Va. testing interrupted three times because of issues with Pearson system Washington Post: Pearson said the company was the target of a cyberattack on May 13 that caused problems with the testing system. On May 14, a computer server became overloaded, leading to further disruptions. As a result of both incidents, 374 students across the state will have to retake exams.
L.A. school board seat is a pivotal win for charter school movement LA Times: Rodriguez’s victory suggests that charter supporters are an emerging political force in future board elections, analysts say, not only in Los Angeles but in districts nationwide.
See also LA Daily News: Costly LAUSD board campaign ends with no net gain for teachers union, charter school advocates, KPCC LA: New LAUSD board to take on persistent problems, LA School Report: Changes in faces but not balance.
See also: Watchdog.org: Union-backed candidates win big in Philadelphia primary election.
Minnesota Heads to Special Session Over Education Aid, Joining Washington St. State EdWatch: The Minnesota legislature is heading to a special session over education funding, after Gov. Mark Dayton vetoed a spending bill that he said was inadequate.
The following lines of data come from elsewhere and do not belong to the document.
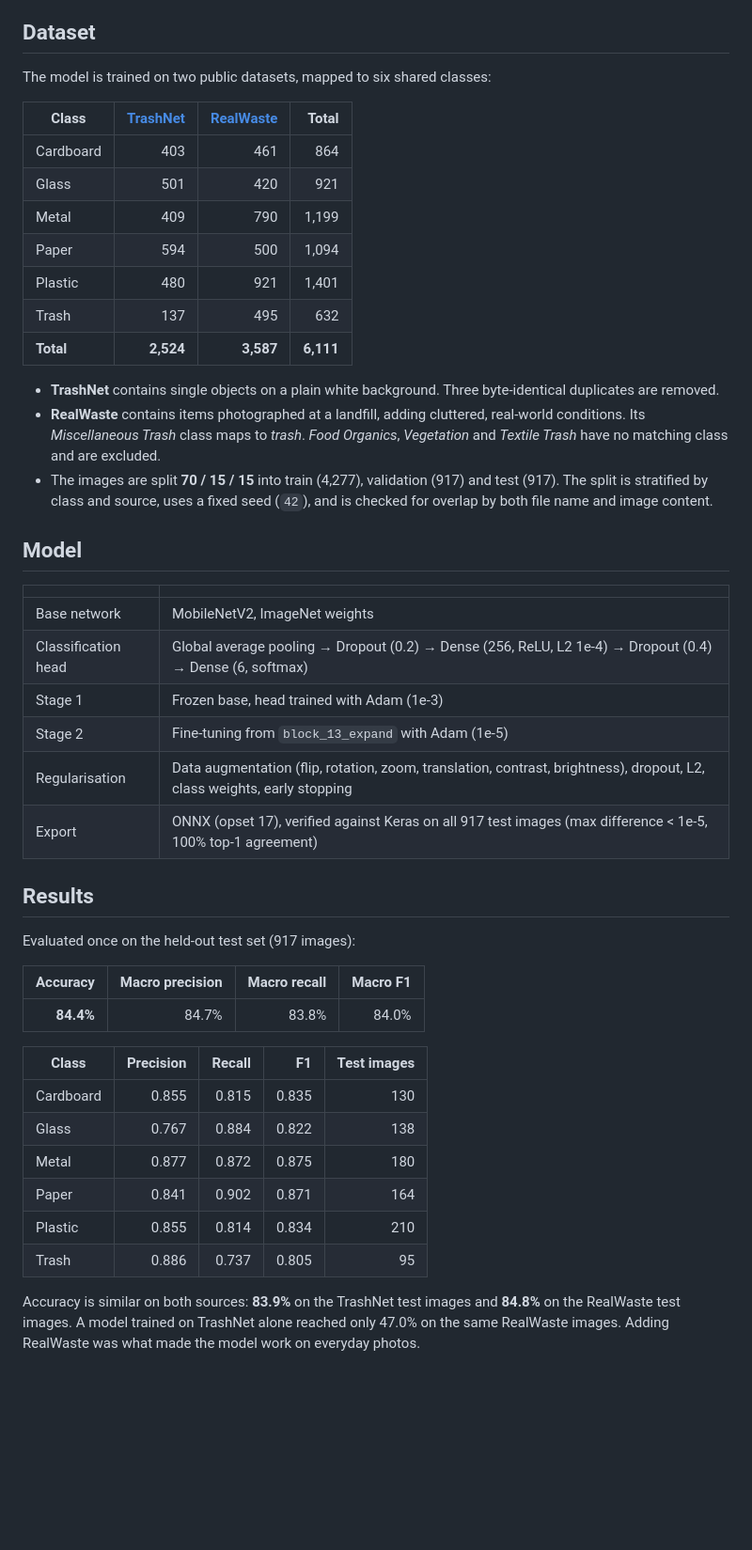
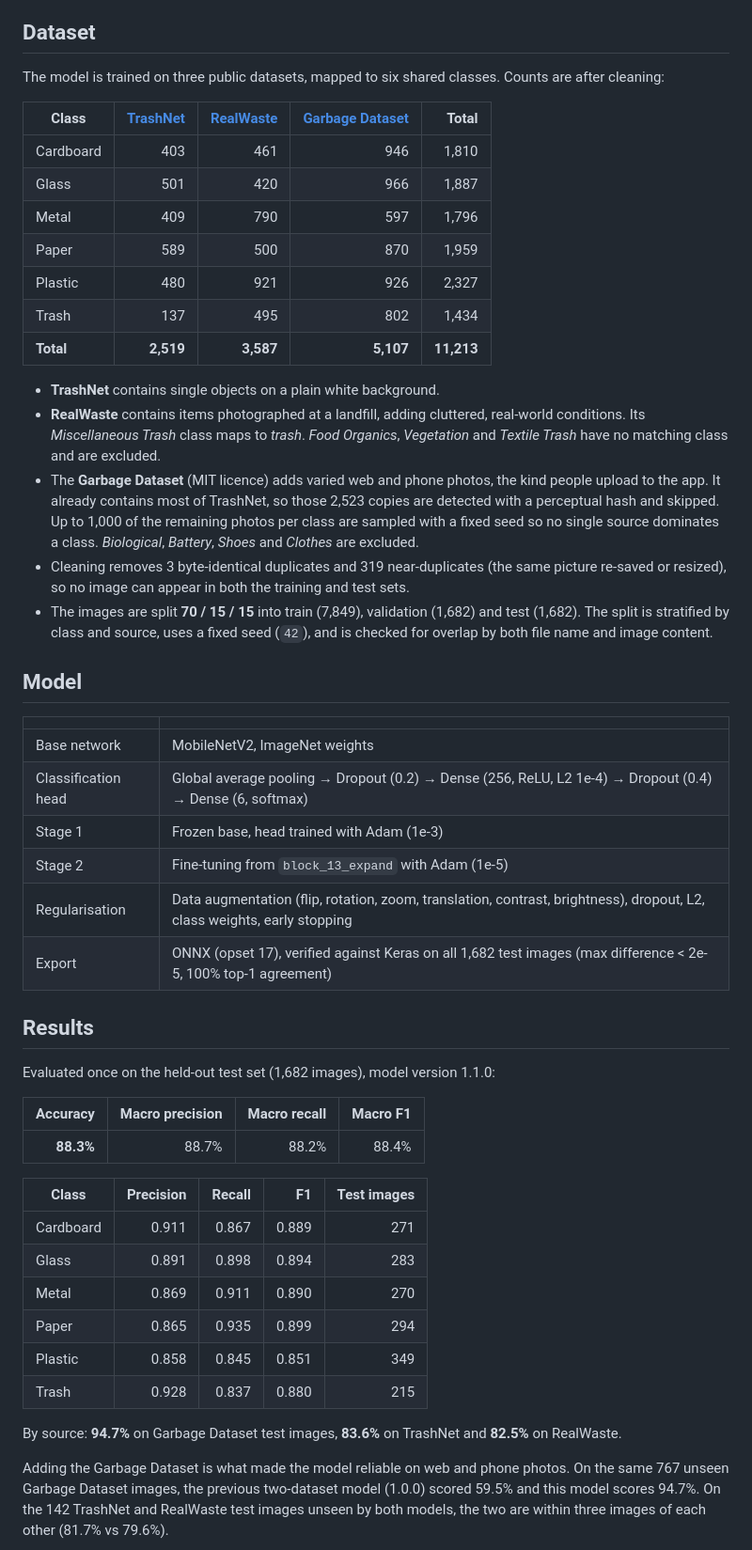
Before and after one commit to anniesrdnl/Smart-Waste-Management-Classifier, a Markdown page: README.md, the part around one of its changes. Shown at 94% size. GitHub-like rendering; blank space fills up the shorter version.

Commit message:
Retrain model with additional Garbage dataset
Add the Garbage dataset (Kunwar, MIT) to the training data, retrain and
re-export the MobileNetV2 ONNX model, and refresh metadata and evaluation
figures. Credit the dataset in the footer, ignore its raw download folder
in training/, and update the README accordingly.

Co-Authored-By: Claude Sonnet 5.5 <noreply@anthropic.com>

```diff
--- a/README.md
+++ b/README.md
@@ -32,21 +32,23 @@ The browser reproduces the training pipeline's preprocessing exactly: EXIF-aware
 
 ## Dataset
 
-The model is trained on two public datasets, mapped to six shared classes:
+The model is trained on three public datasets, mapped to six shared classes. Counts are after cleaning:
 
-| Class | [TrashNet](https://github.com/garythung/trashnet) | [RealWaste](https://archive.ics.uci.edu/dataset/908/realwaste) | Total |
-|---|---:|---:|---:|
-| Cardboard | 403 | 461 | 864 |
-| Glass | 501 | 420 | 921 |
-| Metal | 409 | 790 | 1,199 |
-| Paper | 594 | 500 | 1,094 |
-| Plastic | 480 | 921 | 1,401 |
-| Trash | 137 | 495 | 632 |
-| **Total** | **2,524** | **3,587** | **6,111** |
+| Class | [TrashNet](https://github.com/garythung/trashnet) | [RealWaste](https://archive.ics.uci.edu/dataset/908/realwaste) | [Garbage Dataset](https://huggingface.co/datasets/steveharianto/waste-garbage-management-dataset) | Total |
+|---|---:|---:|---:|---:|
+| Cardboard | 403 | 461 | 946 | 1,810 |
+| Glass | 501 | 420 | 966 | 1,887 |
+| Metal | 409 | 790 | 597 | 1,796 |
+| Paper | 589 | 500 | 870 | 1,959 |
+| Plastic | 480 | 921 | 926 | 2,327 |
+| Trash | 137 | 495 | 802 | 1,434 |
+| **Total** | **2,519** | **3,587** | **5,107** | **11,213** |
 
-- **TrashNet** contains single objects on a plain white background. Three byte-identical duplicates are removed.
+- **TrashNet** contains single objects on a plain white background.
 - **RealWaste** contains items photographed at a landfill, adding cluttered, real-world conditions. Its *Miscellaneous Trash* class maps to *trash*. *Food Organics*, *Vegetation* and *Textile Trash* have no matching class and are excluded.
-- The images are split **70 / 15 / 15** into train (4,277), validation (917) and test (917). The split is stratified by class and source, uses a fixed seed (`42`), and is checked for overlap by both file name and image content.
+- The **Garbage Dataset** (MIT licence) adds varied web and phone photos, the kind people upload to the app. It already contains most of TrashNet, so those 2,523 copies are detected with a perceptual hash and skipped. Up to 1,000 of the remaining photos per class are sampled with a fixed seed so no single source dominates a class. *Biological*, *Battery*, *Shoes* and *Clothes* are excluded.
+- Cleaning removes 3 byte-identical duplicates and 319 near-duplicates (the same picture re-saved or resized), so no image can appear in both the training and test sets.
+- The images are split **70 / 15 / 15** into train (7,849), validation (1,682) and test (1,682). The split is stratified by class and source, uses a fixed seed (`42`), and is checked for overlap by both file name and image content.
 
 ## Model
 
@@ -57,26 +59,28 @@ The model is trained on two public datasets, mapped to six shared classes:
 | Stage 1 | Frozen base, head trained with Adam (1e-3) |
 | Stage 2 | Fine-tuning from `block_13_expand` with Adam (1e-5) |
 | Regularisation | Data augmentation (flip, rotation, zoom, translation, contrast, brightness), dropout, L2, class weights, early stopping |
-| Export | ONNX (opset 17), verified against Keras on all 917 test images (max difference < 1e-5, 100% top-1 agreement) |
+| Export | ONNX (opset 17), verified against Keras on all 1,682 test images (max difference < 2e-5, 100% top-1 agreement) |
 
 ## Results
 
-Evaluated once on the held-out test set (917 images):
+Evaluated once on the held-out test set (1,682 images), model version 1.1.0:
 
 | Accuracy | Macro precision | Macro recall | Macro F1 |
 |---:|---:|---:|---:|
-| **84.4%** | 84.7% | 83.8% | 84.0% |
+| **88.3%** | 88.7% | 88.2% | 88.4% |
 
 | Class | Precision | Recall | F1 | Test images |
 |---|---:|---:|---:|---:|
-| Cardboard | 0.855 | 0.815 | 0.835 | 130 |
-| Glass | 0.767 | 0.884 | 0.822 | 138 |
-| Metal | 0.877 | 0.872 | 0.875 | 180 |
-| Paper | 0.841 | 0.902 | 0.871 | 164 |
-| Plastic | 0.855 | 0.814 | 0.834 | 210 |
-| Trash | 0.886 | 0.737 | 0.805 | 95 |
+| Cardboard | 0.911 | 0.867 | 0.889 | 271 |
+| Glass | 0.891 | 0.898 | 0.894 | 283 |
+| Metal | 0.869 | 0.911 | 0.890 | 270 |
+| Paper | 0.865 | 0.935 | 0.899 | 294 |
+| Plastic | 0.858 | 0.845 | 0.851 | 349 |
+| Trash | 0.928 | 0.837 | 0.880 | 215 |
 
-Accuracy is similar on both sources: **83.9%** on the TrashNet test images and **84.8%** on the RealWaste test images. A model trained on TrashNet alone reached only 47.0% on the same RealWaste images. Adding RealWaste was what made the model work on everyday photos.
+By source: **94.7%** on Garbage Dataset test images, **83.6%** on TrashNet and **82.5%** on RealWaste.
+
+Adding the Garbage Dataset is what made the model reliable on web and phone photos. On the same 767 unseen Garbage Dataset images, the previous two-dataset model (1.0.0) scored 59.5% and this model scores 94.7%. On the 142 TrashNet and RealWaste test images unseen by both models, the two are within three images of each other (81.7% vs 79.6%).
 
 <p align="center">
   <img src="docs/confusion_matrix.png" alt="Confusion matrix" width="100%">
```
Also changed, not shown: other parts of README.md (+3 -1 lines), docs/confusion_matrix.png, docs/training_curves.png, 5 other files.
See also MinnPost: Despite Dayton’s angry rhetoric, advocates see a potential roadmap out of the early-ed impasse.
Eva Moskowitz calls out schools chancellor for not visiting Success schools ChalkbeatNY: “It’s interesting to me that the chancellor of the city of New York, who I know quite well, Carmen FariÃ±a, has literally been in our building about a dozen times and has never come to our floor,” Moskowitz said. See also: Amid debate to raise cap, a charter school authorizer rejects all applicants.
‘Opt Out’ Becomes Anti-Test Rallying Cry in New York State NYT: A small, if vocal, movement urging parents to have their children sit out standardized exams took off this year, maturing from scattered displays of disobedience into a widespread rebuke. See also NBC News: Anti-Common Core Activist Talks Homework
Spending on School Security Rises WSJ: According to the survey of about 1,400 public schools around the country, 75% reported using one or more security cameras, up from 61% in 2009-2010. Similarly, 82% of schools said that electronic notification systems, which alert parents about a school emergency, were in place, up from 63% four years earlier. Meanwhile, 65% of schools reported at least one violent incident during the 2013-2014 year, down from 74%. See also AP: Survey Finds US Schools Ramping up Safety Measures.
Charters might move into closed CPS schools WBEZ Chicago: CPS is holding public hearings Thursday night on new requests by charter schools to move to different locations. Most have plans to move into private buildings, but at least one, The Chicago Tribune reports, wants to move into the closed Peabody Elementary school on the West Side.
As School Board Gives Itself More Time, Interim Schools Chief Faces Funding Test WAMU: “It looks like we’re going to have to eliminate 400 positions,” says Montgomery County’s interim schools superintendent. He’ll be presiding over that challenge while the Board of Education decides how to permanently fill his position.